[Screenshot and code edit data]
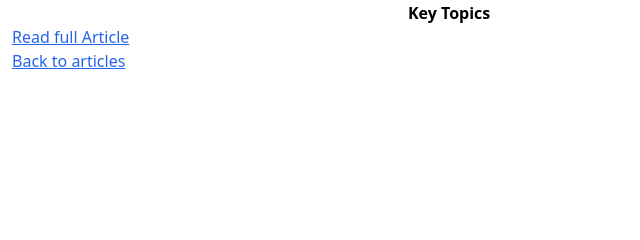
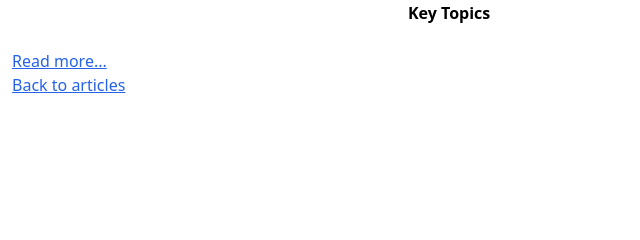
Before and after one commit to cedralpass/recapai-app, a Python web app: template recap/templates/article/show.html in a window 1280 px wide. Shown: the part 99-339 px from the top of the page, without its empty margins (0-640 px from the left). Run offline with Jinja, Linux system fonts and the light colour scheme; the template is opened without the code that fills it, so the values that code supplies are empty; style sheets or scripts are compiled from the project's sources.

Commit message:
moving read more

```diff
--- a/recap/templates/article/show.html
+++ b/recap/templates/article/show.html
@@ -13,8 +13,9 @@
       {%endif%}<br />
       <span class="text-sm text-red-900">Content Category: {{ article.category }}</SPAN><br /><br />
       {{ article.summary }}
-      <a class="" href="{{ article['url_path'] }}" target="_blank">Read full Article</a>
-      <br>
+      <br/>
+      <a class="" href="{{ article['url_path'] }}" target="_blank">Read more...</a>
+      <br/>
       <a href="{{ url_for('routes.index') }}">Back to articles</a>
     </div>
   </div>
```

▸ Work item: Could you copy the lines above exactly and skip the images?

▸ Response area:
Before and after one commit to cedralpass/recapai-app, a Python web app: template recap/templates/article/show.html in a window 1280 px wide. Shown: the part 99-339 px from the top of the page, without its empty margins (0-640 px from the left). Run offline with Jinja, Linux system fonts and the light colour scheme; the template is opened without the code that fills it, so the values that code supplies are empty; style sheets or scripts are compiled from the project's sources.

Commit message:
moving read more

```diff
--- a/recap/templates/article/show.html
+++ b/recap/templates/article/show.html
@@ -13,8 +13,9 @@
       {%endif%}<br />
       <span class="text-sm text-red-900">Content Category: {{ article.category }}</SPAN><br /><br />
       {{ article.summary }}
-      <a class="" href="{{ article['url_path'] }}" target="_blank">Read full Article</a>
-      <br>
+      <br/>
+      <a class="" href="{{ article['url_path'] }}" target="_blank">Read more...</a>
+      <br/>
       <a href="{{ url_for('routes.index') }}">Back to articles</a>
     </div>
   </div>
```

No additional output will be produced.